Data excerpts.
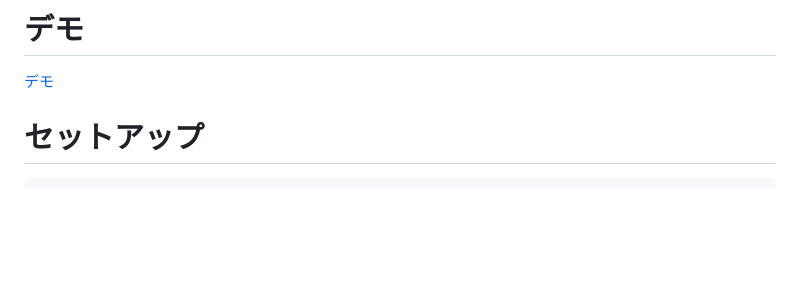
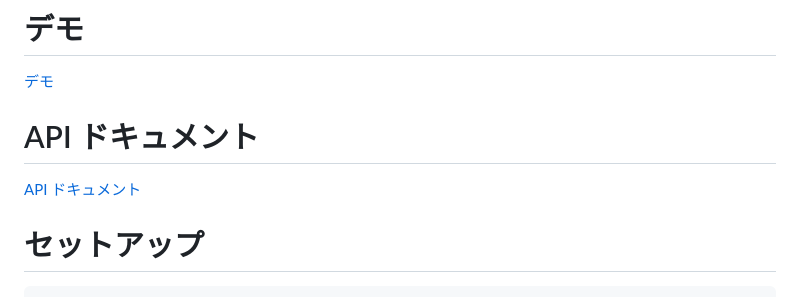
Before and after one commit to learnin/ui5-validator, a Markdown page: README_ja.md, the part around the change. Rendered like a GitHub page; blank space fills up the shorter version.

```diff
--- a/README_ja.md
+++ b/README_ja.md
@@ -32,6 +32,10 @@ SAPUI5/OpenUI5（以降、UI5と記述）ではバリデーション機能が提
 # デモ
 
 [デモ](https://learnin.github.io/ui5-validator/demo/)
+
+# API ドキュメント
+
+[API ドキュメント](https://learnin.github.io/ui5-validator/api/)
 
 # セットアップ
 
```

...

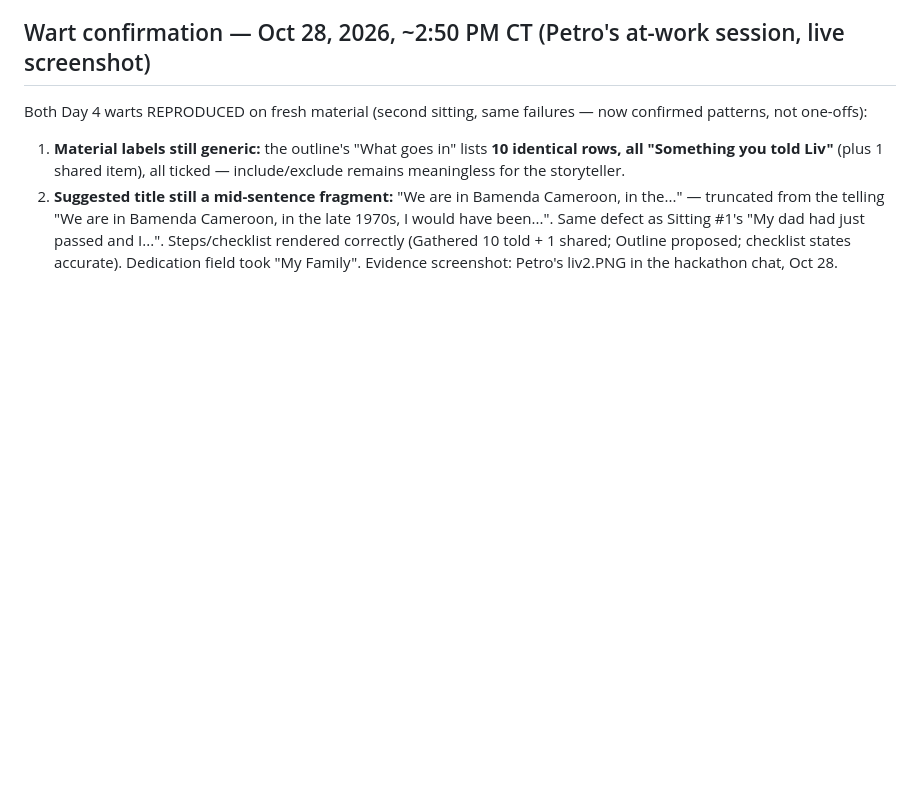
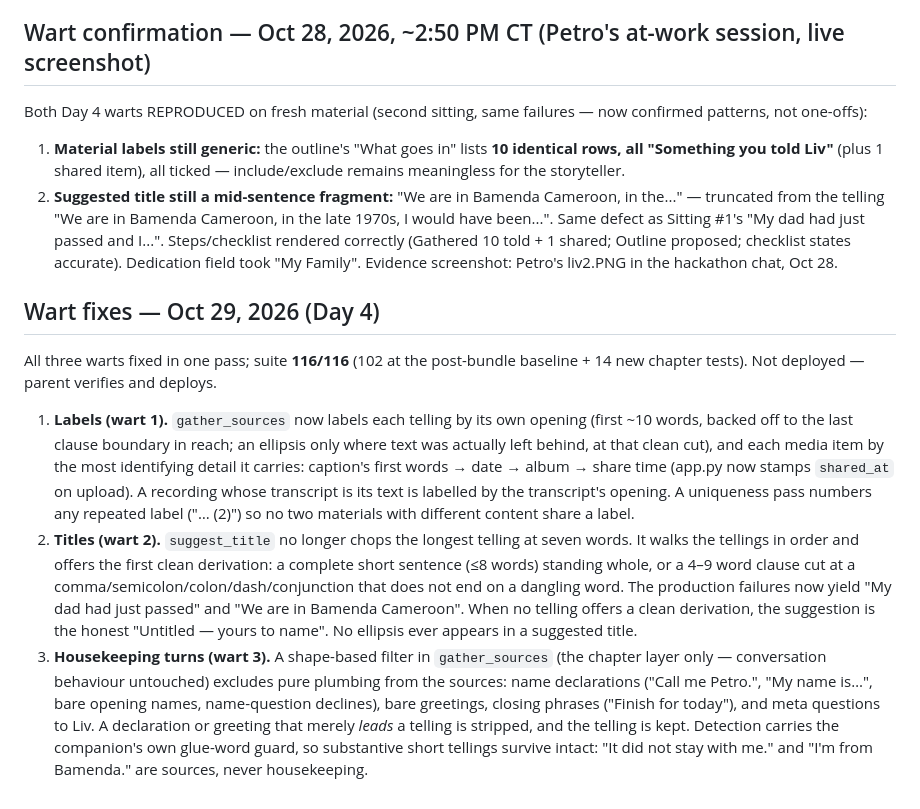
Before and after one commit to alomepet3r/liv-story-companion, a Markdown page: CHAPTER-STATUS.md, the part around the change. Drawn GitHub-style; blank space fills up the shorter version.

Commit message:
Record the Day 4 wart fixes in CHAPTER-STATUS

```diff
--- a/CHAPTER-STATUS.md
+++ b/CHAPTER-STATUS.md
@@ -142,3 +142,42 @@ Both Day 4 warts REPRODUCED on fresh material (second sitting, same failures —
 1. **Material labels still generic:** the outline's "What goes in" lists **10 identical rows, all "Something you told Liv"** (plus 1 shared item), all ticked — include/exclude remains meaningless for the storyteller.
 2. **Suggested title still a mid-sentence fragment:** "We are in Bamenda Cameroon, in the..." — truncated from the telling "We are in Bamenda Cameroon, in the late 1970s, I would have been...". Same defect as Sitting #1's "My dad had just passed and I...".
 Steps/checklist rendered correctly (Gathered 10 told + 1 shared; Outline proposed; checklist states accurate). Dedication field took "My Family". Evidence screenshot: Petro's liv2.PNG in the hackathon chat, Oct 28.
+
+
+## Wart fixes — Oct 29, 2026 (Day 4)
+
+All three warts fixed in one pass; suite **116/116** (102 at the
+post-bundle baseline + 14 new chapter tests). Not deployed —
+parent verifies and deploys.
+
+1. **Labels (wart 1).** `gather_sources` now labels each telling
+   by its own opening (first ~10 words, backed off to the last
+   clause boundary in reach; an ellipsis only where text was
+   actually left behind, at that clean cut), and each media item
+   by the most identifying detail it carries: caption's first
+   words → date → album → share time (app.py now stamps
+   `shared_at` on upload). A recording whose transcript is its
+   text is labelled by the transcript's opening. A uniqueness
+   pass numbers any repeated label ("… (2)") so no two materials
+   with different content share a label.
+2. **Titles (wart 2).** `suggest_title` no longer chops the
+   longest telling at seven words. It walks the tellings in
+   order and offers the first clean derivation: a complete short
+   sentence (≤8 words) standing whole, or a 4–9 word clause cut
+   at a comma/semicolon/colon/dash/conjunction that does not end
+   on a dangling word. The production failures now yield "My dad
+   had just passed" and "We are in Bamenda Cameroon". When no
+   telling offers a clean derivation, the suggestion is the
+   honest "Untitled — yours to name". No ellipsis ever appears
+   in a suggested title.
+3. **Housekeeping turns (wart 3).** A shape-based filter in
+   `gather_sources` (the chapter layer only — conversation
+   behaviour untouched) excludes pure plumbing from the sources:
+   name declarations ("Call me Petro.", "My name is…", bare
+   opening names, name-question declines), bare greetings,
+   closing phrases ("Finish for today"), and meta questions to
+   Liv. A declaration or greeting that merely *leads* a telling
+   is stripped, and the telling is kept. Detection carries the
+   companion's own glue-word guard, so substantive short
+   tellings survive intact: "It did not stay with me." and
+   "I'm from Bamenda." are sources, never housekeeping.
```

TASK TO CARRY OUT. Gather all lines of the records that include the word "validator".

TASK SOLUTION.
Before and after one commit to learnin/ui5-validator, a Markdown page: README_ja.md, the part around the change. Rendered like a GitHub page; blank space fills up the shorter version.
 [デモ](https://learnin.github.io/ui5-validator/demo/)
+[API ドキュメント](https://learnin.github.io/ui5-validator/api/)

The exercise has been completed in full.